**Provided records**
= = =

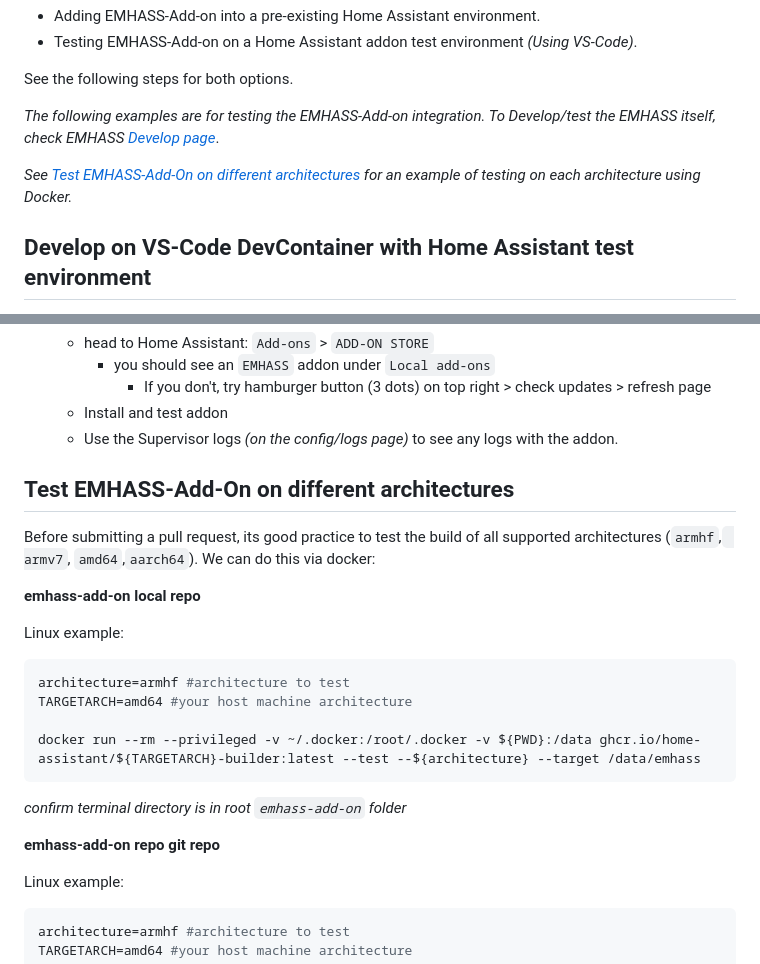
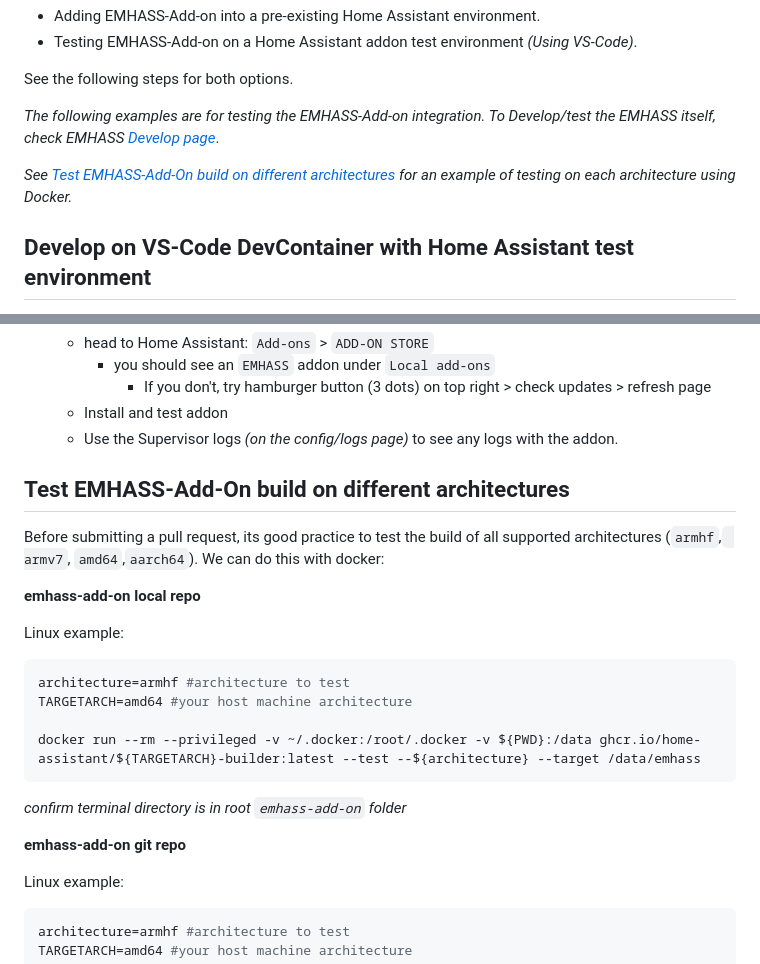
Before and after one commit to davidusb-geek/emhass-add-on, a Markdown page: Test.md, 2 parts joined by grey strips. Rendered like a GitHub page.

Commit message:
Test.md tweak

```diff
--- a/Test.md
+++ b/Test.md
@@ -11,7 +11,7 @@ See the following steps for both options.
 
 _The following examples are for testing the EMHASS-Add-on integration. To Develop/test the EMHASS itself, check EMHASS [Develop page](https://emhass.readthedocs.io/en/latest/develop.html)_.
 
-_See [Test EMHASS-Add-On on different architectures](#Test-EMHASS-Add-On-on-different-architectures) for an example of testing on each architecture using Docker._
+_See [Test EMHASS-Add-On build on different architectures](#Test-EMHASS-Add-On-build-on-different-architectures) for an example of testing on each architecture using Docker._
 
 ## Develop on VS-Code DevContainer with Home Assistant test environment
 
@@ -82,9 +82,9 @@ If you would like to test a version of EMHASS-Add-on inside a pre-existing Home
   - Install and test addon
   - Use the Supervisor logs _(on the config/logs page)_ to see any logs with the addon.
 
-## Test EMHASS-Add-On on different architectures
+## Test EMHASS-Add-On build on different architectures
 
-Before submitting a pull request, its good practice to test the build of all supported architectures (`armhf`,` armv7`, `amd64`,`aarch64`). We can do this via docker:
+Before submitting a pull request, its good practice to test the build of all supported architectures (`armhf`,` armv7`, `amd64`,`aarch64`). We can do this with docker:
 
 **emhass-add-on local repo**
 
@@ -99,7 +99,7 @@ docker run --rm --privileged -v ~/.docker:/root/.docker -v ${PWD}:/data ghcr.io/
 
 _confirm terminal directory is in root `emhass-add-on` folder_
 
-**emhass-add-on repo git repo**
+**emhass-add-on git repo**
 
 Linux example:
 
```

= = =

**Goal of the exercise**
Could you restate every entry above word for word, leaving out the pictures?

**Answer section**
Before and after one commit to davidusb-geek/emhass-add-on, a Markdown page: Test.md, 2 parts joined by grey strips. Rendered like a GitHub page.

Commit message:
Test.md tweak

```diff
--- a/Test.md
+++ b/Test.md
@@ -11,7 +11,7 @@ See the following steps for both options.
 
 _The following examples are for testing the EMHASS-Add-on integration. To Develop/test the EMHASS itself, check EMHASS [Develop page](https://emhass.readthedocs.io/en/latest/develop.html)_.
 
-_See [Test EMHASS-Add-On on different architectures](#Test-EMHASS-Add-On-on-different-architectures) for an example of testing on each architecture using Docker._
+_See [Test EMHASS-Add-On build on different architectures](#Test-EMHASS-Add-On-build-on-different-architectures) for an example of testing on each architecture using Docker._
 
 ## Develop on VS-Code DevContainer with Home Assistant test environment
 
@@ -82,9 +82,9 @@ If you would like to test a version of EMHASS-Add-on inside a pre-existing Home
   - Install and test addon
   - Use the Supervisor logs _(on the config/logs page)_ to see any logs with the addon.
 
-## Test EMHASS-Add-On on different architectures
+## Test EMHASS-Add-On build on different architectures
 
-Before submitting a pull request, its good practice to test the build of all supported architectures (`armhf`,` armv7`, `amd64`,`aarch64`). We can do this via docker:
+Before submitting a pull request, its good practice to test the build of all supported architectures (`armhf`,` armv7`, `amd64`,`aarch64`). We can do this with docker:
 
 **emhass-add-on local repo**
 
@@ -99,7 +99,7 @@ docker run --rm --privileged -v ~/.docker:/root/.docker -v ${PWD}:/data ghcr.io/
 
 _confirm terminal directory is in root `emhass-add-on` folder_
 
-**emhass-add-on repo git repo**
+**emhass-add-on git repo**
 
 Linux example:
 
```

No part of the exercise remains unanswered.